Work out how many lines in the data that follows contain "asks". Write nothing but the number.

Content starts

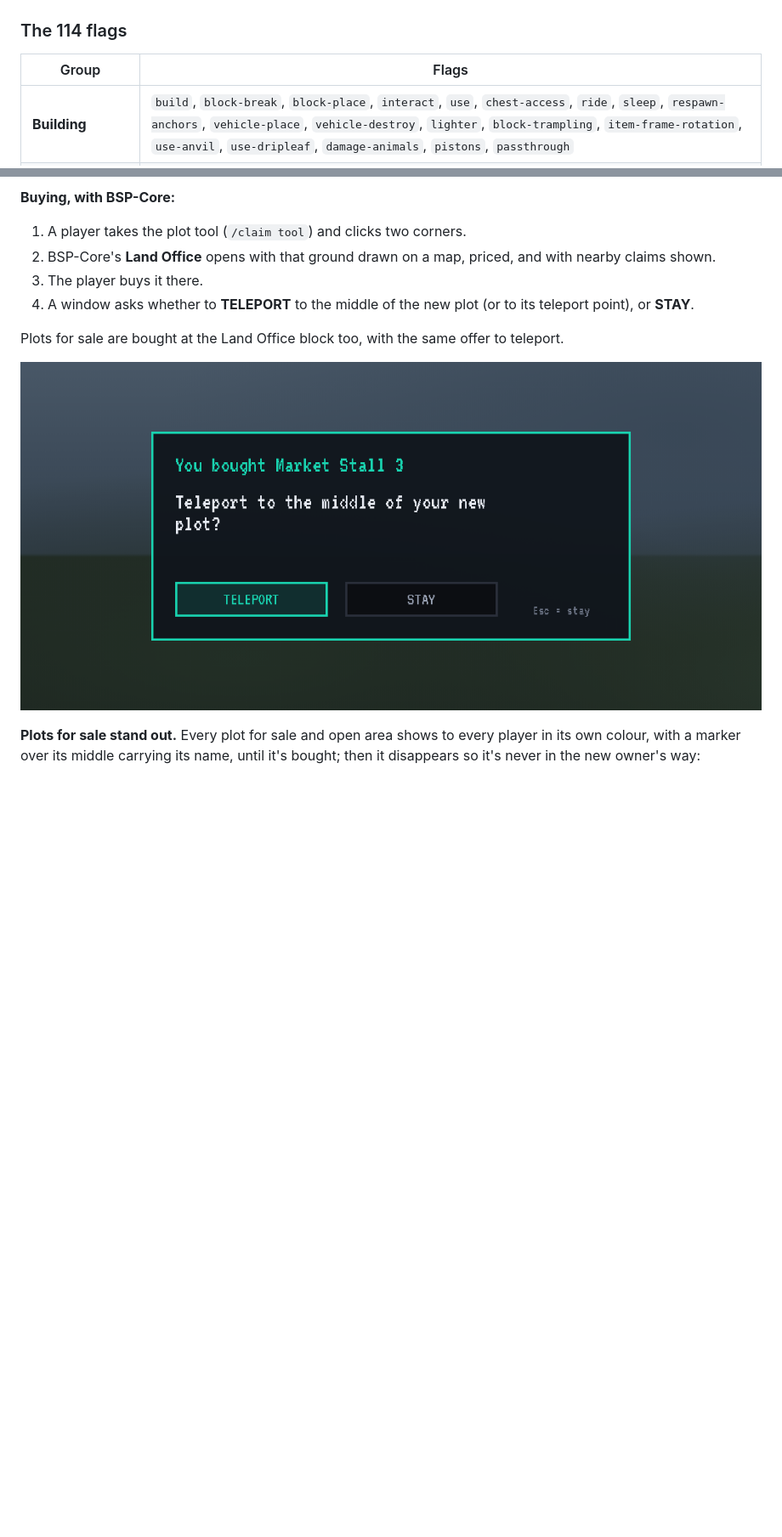
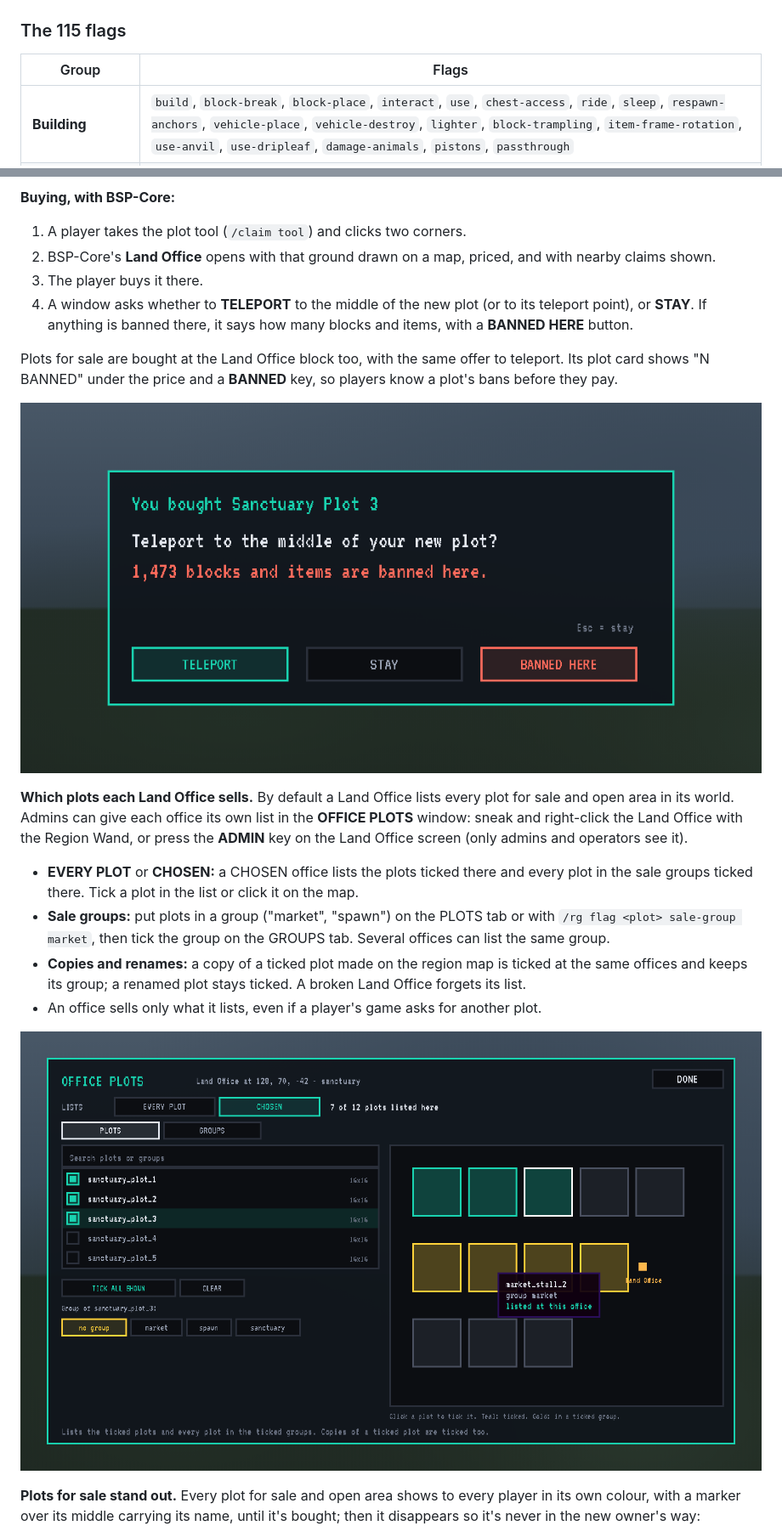
Before and after one commit to Build-Secure-Protect/BSP-Region-Guard, a Markdown page: docs/curseforge/DESCRIPTION.md, 2 parts joined by grey strips. Shown at 85% size. Rendered like a GitHub page; pictures changed too: docs/curseforge/images/office_plots.png (added), docs/curseforge/images/plot_bought.png; blank space fills up the shorter version.

Commit message:
Changelog and Description

```diff
--- a/docs/curseforge/DESCRIPTION.md
+++ b/docs/curseforge/DESCRIPTION.md
@@ -88,7 +88,7 @@ When regions overlap, the one with the **higher priority** decides. A region lef
 
 ![How a rule is decided](https://raw.githubusercontent.com/Build-Secure-Protect/BSP-Region-Guard/main/docs/curseforge/images/flags_diagram.png)
 
-### The 114 flags
+### The 115 flags
 
 | Group | Flags |
 |---|---|
@@ -189,11 +211,19 @@ Admins sell land in two ways:
 1. A player takes the plot tool (`/claim tool`) and clicks two corners.
 2. BSP-Core's **Land Office** opens with that ground drawn on a map, priced, and with nearby claims shown.
 3. The player buys it there.
-4. A window asks whether to **TELEPORT** to the middle of the new plot (or to its teleport point), or **STAY**.
+4. A window asks whether to **TELEPORT** to the middle of the new plot (or to its teleport point), or **STAY**. If anything is banned there, it says how many blocks and items, with a **BANNED HERE** button.
 
-Plots for sale are bought at the Land Office block too, with the same offer to teleport.
+Plots for sale are bought at the Land Office block too, with the same offer to teleport. Its plot card shows "N BANNED" under the price and a **BANNED** key, so players know a plot's bans before they pay.
 
-![The offer to teleport after buying](https://raw.githubusercontent.com/Build-Secure-Protect/BSP-Region-Guard/main/docs/curseforge/images/plot_bought.png)
+![The window after buying, with the plot's banned count](https://raw.githubusercontent.com/Build-Secure-Protect/BSP-Region-Guard/main/docs/curseforge/images/plot_bought.png)
+
+**Which plots each Land Office sells.** By default a Land Office lists every plot for sale and open area in its world. Admins can give each office its own list in the **OFFICE PLOTS** window: sneak and right-click the Land Office with the Region Wand, or press the **ADMIN** key on the Land Office screen (only admins and operators see it).
+- **EVERY PLOT** or **CHOSEN:** a CHOSEN office lists the plots ticked there and every plot in the sale groups ticked there. Tick a plot in the list or click it on the map.
+- **Sale groups:** put plots in a group ("market", "spawn") on the PLOTS tab or with `/rg flag <plot> sale-group market`, then tick the group on the GROUPS tab. Several offices can list the same group.
+- **Copies and renames:** a copy of a ticked plot made on the region map is ticked at the same offices and keeps its group; a renamed plot stays ticked. A broken Land Office forgets its list.
+- An office sells only what it lists, even if a player's game asks for another plot.
+
+![The OFFICE PLOTS window](https://raw.githubusercontent.com/Build-Secure-Protect/BSP-Region-Guard/main/docs/curseforge/images/office_plots.png)
 
 **Plots for sale stand out.** Every plot for sale and open area shows to every player in its own colour, with a marker over its middle carrying its name, until it's bought; then it disappears so it's never in the new owner's way:
 - **ARROW** (the default): a big arrow pointing down at the ground, 20% see-through, with the name above it.
```
Also changed, not shown: other parts of docs/curseforge/DESCRIPTION.md (+34 -8 lines), docs/curseforge/images/banned_button.png (added), docs/curseforge/images/banned_here.png (added), docs/curseforge/images/rank_title.png (added), 5 other files.
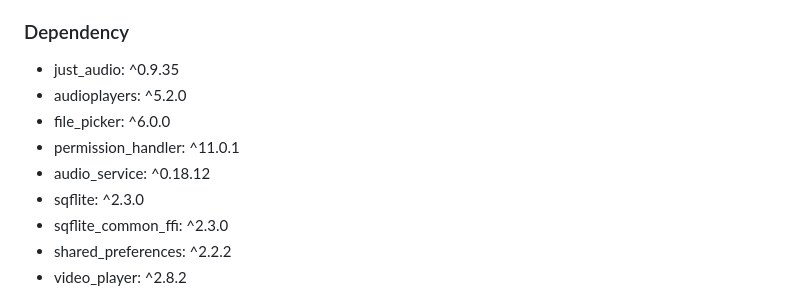
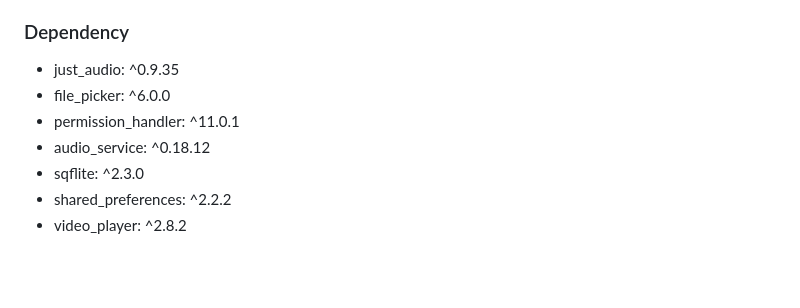
Before and after one commit to n3wzd/FlutPlayer, a Markdown page: README.md, the part around the change. Rendered like a GitHub page; blank space fills up the shorter version.

```diff
--- a/README.md
+++ b/README.md
@@ -41,12 +41,10 @@
 
 ### Dependency
 - just_audio: ^0.9.35
-- audioplayers: ^5.2.0
 - file_picker: ^6.0.0
 - permission_handler: ^11.0.1
 - audio_service: ^0.18.12
 - sqflite: ^2.3.0
-- sqflite_common_ffi: ^2.3.0
 - shared_preferences: ^2.2.2
 - video_player: ^2.8.2
 
```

Content ends

• _Finished task_
3